Work instructions - A letter-for-letter copy of the listing is required, with no pictures in it.

========================================

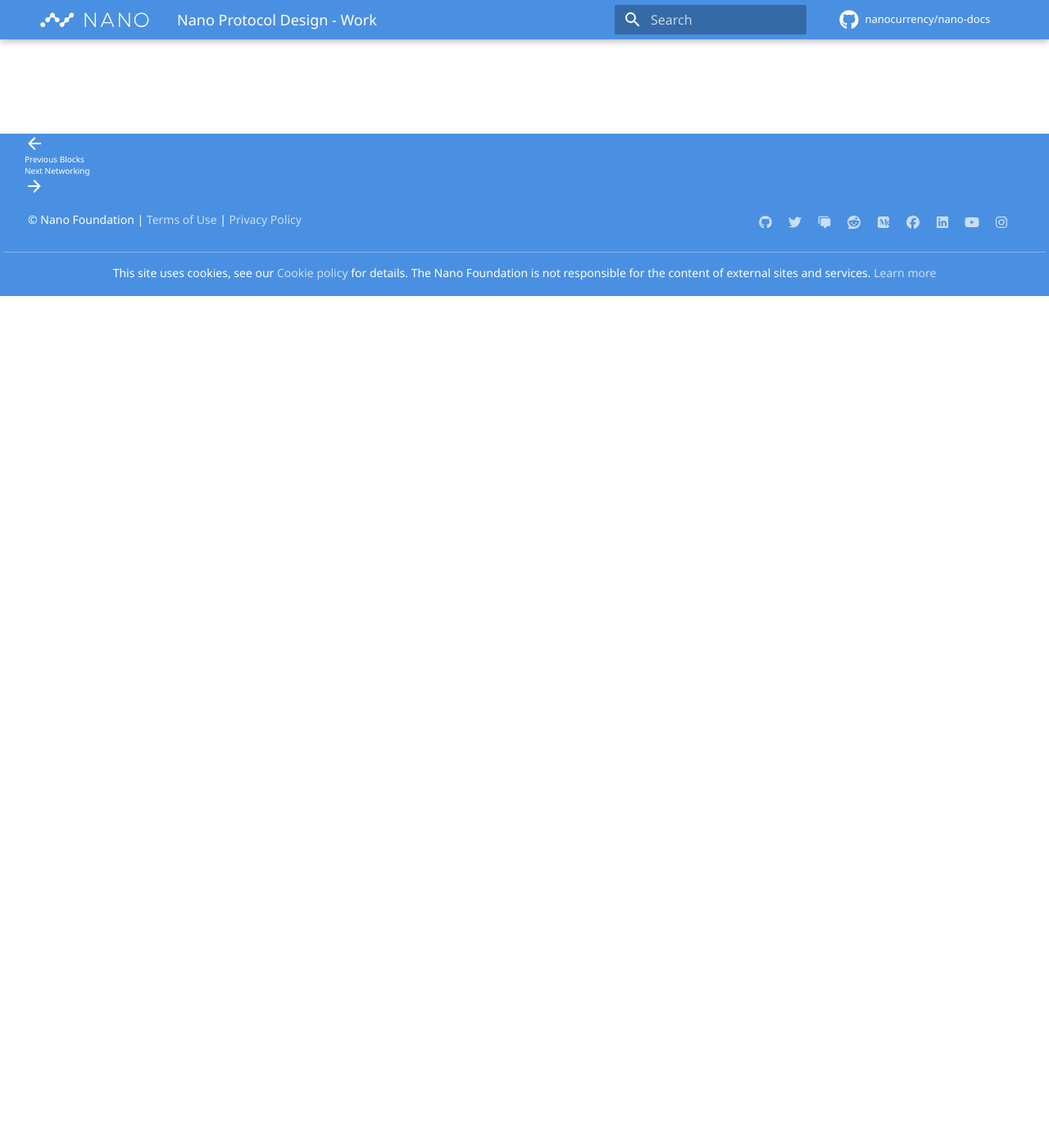
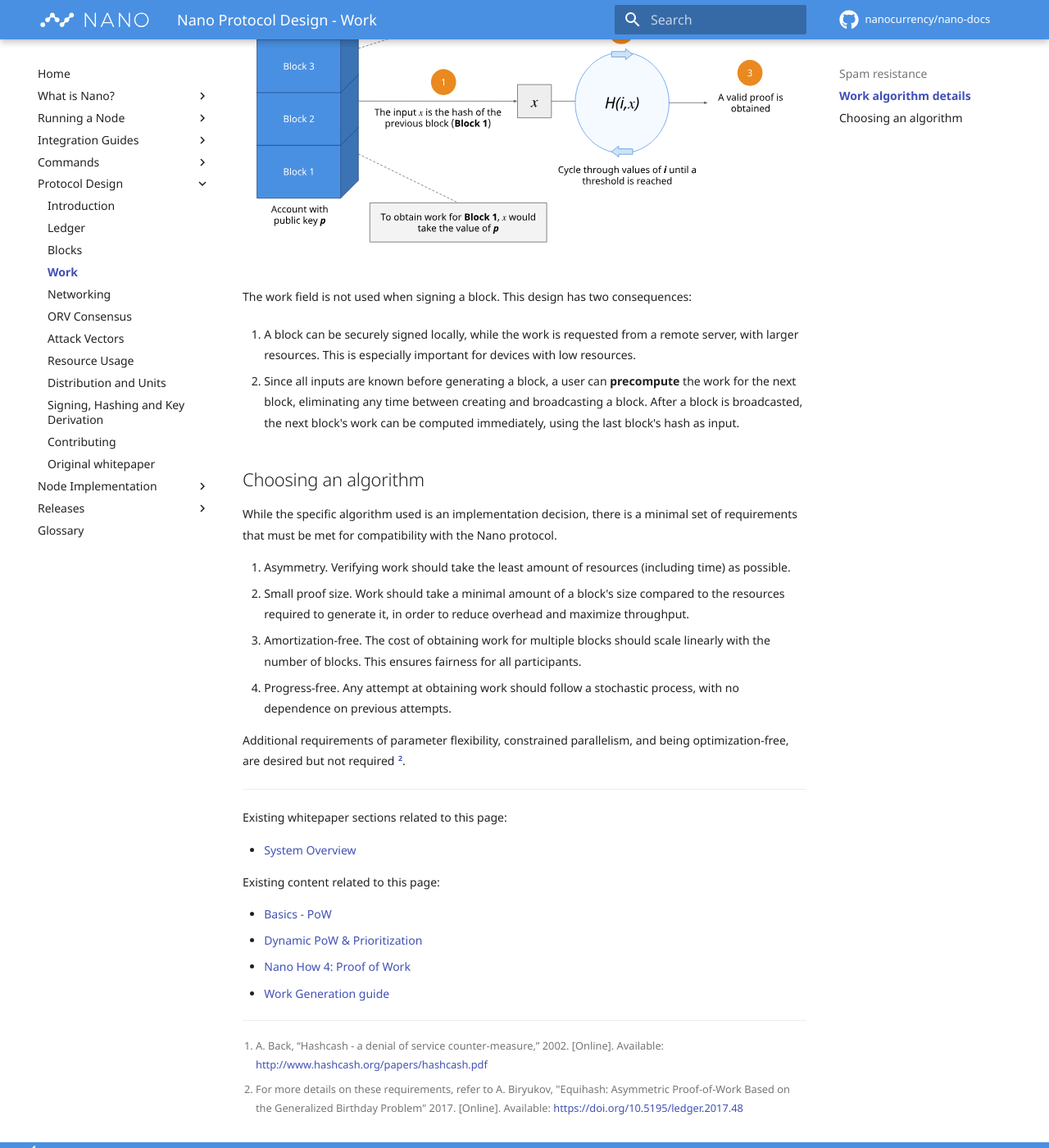
Before and after one commit to nanocurrency/nano-docs, an MkDocs documentation site: the page built from docs/protocol-design/work.md, in a window 1280 px wide and 1400 px high, scrolled down 1039 px. Shown: the whole window at 82% size. Built offline with MkDocs 1.6.1 and Material for MkDocs 9.7.7, drawn with Linux system fonts in a browser that asks for light colours; formulas are drawn with MathJax 3; comment, search, counter and statistics services are not loaded; some of the changed text lies outside the part shown.

Commit message:
Whitepaper - first iteration of protocol design: work

```diff
--- a/docs/protocol-design/work.md
+++ b/docs/protocol-design/work.md
@@ -4,19 +4,48 @@
 
 --8<-- "wip-living-whitepaper.md"
 
-## Spam resistance focus
+## Spam resistance
 
----
+!!! note ""
+	Proof-of-Work is used in Nano as an anti-spam tool, to deter spam transactions on the network. It is not used in the consensus mechanism. Motivated by this key difference, the simplified term **work** is used instead.
+
+A spam transaction is loosely defined as a block broadcasted with the intention of saturating the network, reducing its availability for other network participants, or increasing the size of the ledger. Participants can compute the required work in the order of seconds. The cost of spamming the network increases linearly with the number of spam transactions, thus reducing the impact of spam transactions from theoretically infinite to a manageable amount.
+
+With this design, there is an added step of verifying a block's work. As one could spam invalid blocks (in this context, blocks with invalid work), one key requirement is that the cost of verifying work is negligible.
 
 ## Work algorithm details
 
----
+Every [block](../blocks) includes a work field that must be correctly populated. Valid work is obtained by randomly guessing a nonce such that:
 
-## Work algorithm in the context of state blocks
+$$
+H(\text{nonce} || \text{x}) \ge \text{threshold}
+$$
 
----
+where $H$ is an algorithm, usually in the form of a hash function, $||$ is the concatenation operator, $threshold$ is a parameter of the network that relates to the resources spent to obtain a valid work, and $x$ is either:
 
-## Hardware benchmarks
+- The account's public key, in the case of the first block on the account, or
+- The previous block's hash
+
+The following image illustrates the process by which valid work is obtained for **Block 2**.
+
+![generate-work](/images/whitepaper/generate-work.svg)
+
+The work field is not used when signing a block. This design has two consequences:
+
+1. A block can be securely signed locally, while the work is requested from a remote server, with larger resources. This is especially important for devices with low resources.
+
+2. Since all inputs are known before generating a block, a user can **precompute** the work for the next block, eliminating any time between creating and broadcasting a block. After a block is broadcasted, the next block's work can be computed immediately, using the last block's hash as input.
+
+## Choosing an algorithm
+
+While the specific algorithm used is an implementation decision, there is a minimal set of requirements that must be met for compatibility with the Nano protocol.
+
+1. Asymmetry. Verifying work should take the least amount of resources (including time) as possible.
+1. Small proof size. Work should take a minimal amount of a block's size compared to the resources required to generate it, in order to reduce overhead and maximize throughput.
+1. Amortization-free. The cost of obtaining work for multiple blocks should scale linearly with the number of blocks. This ensures fairness for all participants.
+1. Progress-free. Any attempt at obtaining work should follow a stochastic process, with no dependence on previous attempts.
+
+Additional requirements of parameter flexibility, constrained parallelism, and being optimization-free, are desired but not required [^2].
 
 ---
 
@@ -30,3 +59,6 @@
 * [Dynamic PoW & Prioritization](https://medium.com/nanocurrency/dynamic-proof-of-work-prioritization-4618b78c5be9)
 * [Nano How 4: Proof of Work](https://medium.com/nano-education/nano-how-4-proof-of-work-474bf20fc7d)
 * [Work Generation guide](../integration-guides/work-generation.md)
+
+[^1]: A. Back, “Hashcash - a denial of service counter-measure,” 2002. [Online]. Available: http://www.hashcash.org/papers/hashcash.pdf
+[^2]: For more details on these requirements, refer to A. Biryukov, "Equihash: Asymmetric Proof-of-Work Based on the Generalized Birthday Problem" 2017. [Online]. Available: https://doi.org/10.5195/ledger.2017.48
```
Also changed, not shown: docs/images/whitepaper/generate-work.svg (added).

========================================

Exercise solution -
Before and after one commit to nanocurrency/nano-docs, an MkDocs documentation site: the page built from docs/protocol-design/work.md, in a window 1280 px wide and 1400 px high, scrolled down 1039 px. Shown: the whole window at 82% size. Built offline with MkDocs 1.6.1 and Material for MkDocs 9.7.7, drawn with Linux system fonts in a browser that asks for light colours; formulas are drawn with MathJax 3; comment, search, counter and statistics services are not loaded; some of the changed text lies outside the part shown.

Commit message:
Whitepaper - first iteration of protocol design: work

```diff
--- a/docs/protocol-design/work.md
+++ b/docs/protocol-design/work.md
@@ -4,19 +4,48 @@
 
 --8<-- "wip-living-whitepaper.md"
 
-## Spam resistance focus
+## Spam resistance
 
----
+!!! note ""
+	Proof-of-Work is used in Nano as an anti-spam tool, to deter spam transactions on the network. It is not used in the consensus mechanism. Motivated by this key difference, the simplified term **work** is used instead.
+
+A spam transaction is loosely defined as a block broadcasted with the intention of saturating the network, reducing its availability for other network participants, or increasing the size of the ledger. Participants can compute the required work in the order of seconds. The cost of spamming the network increases linearly with the number of spam transactions, thus reducing the impact of spam transactions from theoretically infinite to a manageable amount.
+
+With this design, there is an added step of verifying a block's work. As one could spam invalid blocks (in this context, blocks with invalid work), one key requirement is that the cost of verifying work is negligible.
 
 ## Work algorithm details
 
----
+Every [block](../blocks) includes a work field that must be correctly populated. Valid work is obtained by randomly guessing a nonce such that:
 
-## Work algorithm in the context of state blocks
+$$
+H(\text{nonce} || \text{x}) \ge \text{threshold}
+$$
 
----
+where $H$ is an algorithm, usually in the form of a hash function, $||$ is the concatenation operator, $threshold$ is a parameter of the network that relates to the resources spent to obtain a valid work, and $x$ is either:
 
-## Hardware benchmarks
+- The account's public key, in the case of the first block on the account, or
+- The previous block's hash
+
+The following image illustrates the process by which valid work is obtained for **Block 2**.
+
+![generate-work](/images/whitepaper/generate-work.svg)
+
+The work field is not used when signing a block. This design has two consequences:
+
+1. A block can be securely signed locally, while the work is requested from a remote server, with larger resources. This is especially important for devices with low resources.
+
+2. Since all inputs are known before generating a block, a user can **precompute** the work for the next block, eliminating any time between creating and broadcasting a block. After a block is broadcasted, the next block's work can be computed immediately, using the last block's hash as input.
+
+## Choosing an algorithm
+
+While the specific algorithm used is an implementation decision, there is a minimal set of requirements that must be met for compatibility with the Nano protocol.
+
+1. Asymmetry. Verifying work should take the least amount of resources (including time) as possible.
+1. Small proof size. Work should take a minimal amount of a block's size compared to the resources required to generate it, in order to reduce overhead and maximize throughput.
+1. Amortization-free. The cost of obtaining work for multiple blocks should scale linearly with the number of blocks. This ensures fairness for all participants.
+1. Progress-free. Any attempt at obtaining work should follow a stochastic process, with no dependence on previous attempts.
+
+Additional requirements of parameter flexibility, constrained parallelism, and being optimization-free, are desired but not required [^2].
 
 ---
 
@@ -30,3 +59,6 @@
 * [Dynamic PoW & Prioritization](https://medium.com/nanocurrency/dynamic-proof-of-work-prioritization-4618b78c5be9)
 * [Nano How 4: Proof of Work](https://medium.com/nano-education/nano-how-4-proof-of-work-474bf20fc7d)
 * [Work Generation guide](../integration-guides/work-generation.md)
+
+[^1]: A. Back, “Hashcash - a denial of service counter-measure,” 2002. [Online]. Available: http://www.hashcash.org/papers/hashcash.pdf
+[^2]: For more details on these requirements, refer to A. Biryukov, "Equihash: Asymmetric Proof-of-Work Based on the Generalized Birthday Problem" 2017. [Online]. Available: https://doi.org/10.5195/ledger.2017.48
```
Also changed, not shown: docs/images/whitepaper/generate-work.svg (added).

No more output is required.